Not Fade Away takes a little bit to find a groove and push into its own story. At the outset, the film reminds us that the 1960s were a very important time, as if any baby boomer would ever let us forget something so painfully obvious. But once Chase pulls back from the major events surrounding the characters, their lives no longer feel small. Instead, it feels intimate as we peer in on their hopes, dreams, fears, anger, and the other emotions that can be condensed into the key moments the film takes us through.
Rather than provide dates, Chase trusts his audience to follow the clues he leaves to note the passage of time. We see different hairstyles, locations, holiday settings, and other imagery to signify the passage of time without a direct reminder that time has passed. It’s a smart move that helps us identify with the characters’ progression even though we’re not in their time period. When we look back on our lives, we don’t remember the exact date when we broke up with our girlfriend, but we remember the season of the year, the place, and the personal details rather than the objective ones.
While the approach suits the story Chase wishes to tell, his style constantly forces the audience to take a step back and readjust before coming back into the story. It’s not simply a matter of requiring an active viewing experience. It’s the form pushing away the power of the story. I commend Chase on his consistent attempts to reevaluate narrative, but he runs into the same problem in Not Fade Away that he had in The Sopranos. For example, the ending of The Sopranos is one of TV’s most memorable moments. But we don’t remember the emotional impact of that scene. We remember that it cut to black and then dove into what that meant thematically. It was intellectually rich exercise, but an emotionally unrewarding one.
But also like The Sopranos, Chase has a rich cast that attempts to carry the emotional weight of the story. While the interactions between Douglas and Pat feel a bit cliché (the old-fashioned father doesn’t like his son’s rebellion), the romance between Douglas and Grace feels lived-in. It’s a relationship that is tested repeatedly and the result plays with an emotional honesty. The characters are made richer by having separate lives and conflicts rather than simply being seen through Douglas’ point-of-view. All lives come with turning points, and the world does not revolve around one person even if that’s how we perceive it.
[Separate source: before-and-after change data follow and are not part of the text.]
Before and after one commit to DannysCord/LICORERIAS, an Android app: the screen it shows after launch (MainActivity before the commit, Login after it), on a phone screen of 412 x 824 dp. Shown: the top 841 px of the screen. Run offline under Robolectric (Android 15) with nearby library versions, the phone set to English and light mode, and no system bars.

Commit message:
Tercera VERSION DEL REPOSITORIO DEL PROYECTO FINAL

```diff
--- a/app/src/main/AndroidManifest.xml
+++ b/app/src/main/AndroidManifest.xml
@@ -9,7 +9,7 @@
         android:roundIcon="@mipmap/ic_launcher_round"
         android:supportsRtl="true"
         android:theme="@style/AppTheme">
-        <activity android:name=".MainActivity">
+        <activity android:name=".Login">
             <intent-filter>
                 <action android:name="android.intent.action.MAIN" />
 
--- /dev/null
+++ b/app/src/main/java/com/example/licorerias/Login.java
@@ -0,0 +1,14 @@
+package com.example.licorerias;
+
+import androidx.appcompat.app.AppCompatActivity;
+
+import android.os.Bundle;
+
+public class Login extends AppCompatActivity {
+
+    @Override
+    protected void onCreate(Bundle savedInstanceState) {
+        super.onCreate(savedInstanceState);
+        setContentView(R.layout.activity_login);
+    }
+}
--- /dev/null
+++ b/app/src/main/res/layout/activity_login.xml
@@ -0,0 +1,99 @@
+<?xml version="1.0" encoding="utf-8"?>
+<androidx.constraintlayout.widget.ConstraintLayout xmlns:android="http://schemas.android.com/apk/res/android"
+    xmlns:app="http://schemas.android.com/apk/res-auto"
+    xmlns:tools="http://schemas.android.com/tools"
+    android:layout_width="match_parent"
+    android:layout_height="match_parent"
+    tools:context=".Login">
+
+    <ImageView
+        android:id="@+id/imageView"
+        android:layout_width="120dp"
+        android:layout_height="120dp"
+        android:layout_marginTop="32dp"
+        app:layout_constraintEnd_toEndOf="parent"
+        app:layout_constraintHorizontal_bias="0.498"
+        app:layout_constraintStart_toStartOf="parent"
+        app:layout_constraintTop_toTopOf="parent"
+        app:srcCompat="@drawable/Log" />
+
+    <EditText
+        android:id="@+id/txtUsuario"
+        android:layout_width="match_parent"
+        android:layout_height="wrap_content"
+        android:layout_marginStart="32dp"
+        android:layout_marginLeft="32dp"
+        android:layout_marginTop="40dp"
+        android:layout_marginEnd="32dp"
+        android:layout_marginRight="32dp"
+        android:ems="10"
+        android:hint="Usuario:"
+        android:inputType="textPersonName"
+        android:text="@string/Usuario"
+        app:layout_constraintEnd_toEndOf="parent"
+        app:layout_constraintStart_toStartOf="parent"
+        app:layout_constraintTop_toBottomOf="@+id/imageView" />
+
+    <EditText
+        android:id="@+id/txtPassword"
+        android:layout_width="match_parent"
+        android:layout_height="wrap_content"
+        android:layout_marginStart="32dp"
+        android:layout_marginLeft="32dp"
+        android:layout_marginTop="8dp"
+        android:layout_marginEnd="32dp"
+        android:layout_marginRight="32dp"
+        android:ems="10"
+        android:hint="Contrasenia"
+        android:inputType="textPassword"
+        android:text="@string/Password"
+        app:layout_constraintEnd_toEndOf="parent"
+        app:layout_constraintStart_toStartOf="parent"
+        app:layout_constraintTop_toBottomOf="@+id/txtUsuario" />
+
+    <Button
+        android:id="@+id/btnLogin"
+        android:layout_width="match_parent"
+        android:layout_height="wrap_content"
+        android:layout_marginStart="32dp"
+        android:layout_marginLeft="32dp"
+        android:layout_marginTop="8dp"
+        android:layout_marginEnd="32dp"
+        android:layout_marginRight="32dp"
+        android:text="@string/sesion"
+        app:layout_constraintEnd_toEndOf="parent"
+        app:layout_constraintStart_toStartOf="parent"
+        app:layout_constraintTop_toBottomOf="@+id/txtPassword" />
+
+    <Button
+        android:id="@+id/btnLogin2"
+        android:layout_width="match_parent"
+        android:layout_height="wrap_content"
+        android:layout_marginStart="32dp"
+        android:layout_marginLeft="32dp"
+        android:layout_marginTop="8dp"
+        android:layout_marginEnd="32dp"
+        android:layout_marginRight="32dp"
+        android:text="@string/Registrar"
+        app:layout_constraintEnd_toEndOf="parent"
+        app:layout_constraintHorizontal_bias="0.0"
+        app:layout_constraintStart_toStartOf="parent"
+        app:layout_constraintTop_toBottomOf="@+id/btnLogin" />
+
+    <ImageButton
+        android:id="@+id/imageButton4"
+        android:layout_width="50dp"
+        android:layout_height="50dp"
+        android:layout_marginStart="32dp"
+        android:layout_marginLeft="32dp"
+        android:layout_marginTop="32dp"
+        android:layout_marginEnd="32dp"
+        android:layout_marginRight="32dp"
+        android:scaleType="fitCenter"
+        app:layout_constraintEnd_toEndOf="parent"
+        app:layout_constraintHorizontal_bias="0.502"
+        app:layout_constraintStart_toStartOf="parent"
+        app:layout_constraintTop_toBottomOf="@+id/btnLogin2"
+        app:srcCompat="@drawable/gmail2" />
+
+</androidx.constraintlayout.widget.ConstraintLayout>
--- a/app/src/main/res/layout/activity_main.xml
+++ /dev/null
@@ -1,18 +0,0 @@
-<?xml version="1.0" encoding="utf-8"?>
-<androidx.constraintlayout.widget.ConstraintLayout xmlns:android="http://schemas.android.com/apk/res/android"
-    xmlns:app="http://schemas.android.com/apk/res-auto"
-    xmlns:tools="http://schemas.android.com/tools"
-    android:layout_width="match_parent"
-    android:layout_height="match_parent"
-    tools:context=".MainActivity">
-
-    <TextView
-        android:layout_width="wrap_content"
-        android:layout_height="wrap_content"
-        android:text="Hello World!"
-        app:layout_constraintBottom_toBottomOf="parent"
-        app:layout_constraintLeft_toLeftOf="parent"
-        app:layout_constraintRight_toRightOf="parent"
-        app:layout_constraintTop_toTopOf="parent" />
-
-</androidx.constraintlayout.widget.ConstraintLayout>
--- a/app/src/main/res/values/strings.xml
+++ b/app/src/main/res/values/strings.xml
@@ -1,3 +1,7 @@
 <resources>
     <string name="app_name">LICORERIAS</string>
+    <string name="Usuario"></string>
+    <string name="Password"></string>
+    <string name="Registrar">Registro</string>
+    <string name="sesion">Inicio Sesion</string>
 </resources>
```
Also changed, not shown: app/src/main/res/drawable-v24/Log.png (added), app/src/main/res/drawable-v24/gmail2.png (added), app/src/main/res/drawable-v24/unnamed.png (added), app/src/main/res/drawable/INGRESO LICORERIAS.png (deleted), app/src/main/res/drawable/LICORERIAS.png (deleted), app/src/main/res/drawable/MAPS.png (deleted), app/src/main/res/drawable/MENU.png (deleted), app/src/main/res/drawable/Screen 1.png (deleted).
Your appreciation of Not Fade Away may vary based on your appreciation of The Sopranos. For me, The Sopranos was a show I respected, but never loved. It was a world filled with cynical, bitter, and static characters who inhabited a world I found uninteresting. Not Fade Away falls into the same form-over-function narrative problems, but it feels like a more dynamic environment. The range of emotions feels wider, the conflicts feel less staged, and while it never completely connects, Not Fade Away is a thoughtful approach to the big moments in our little lives.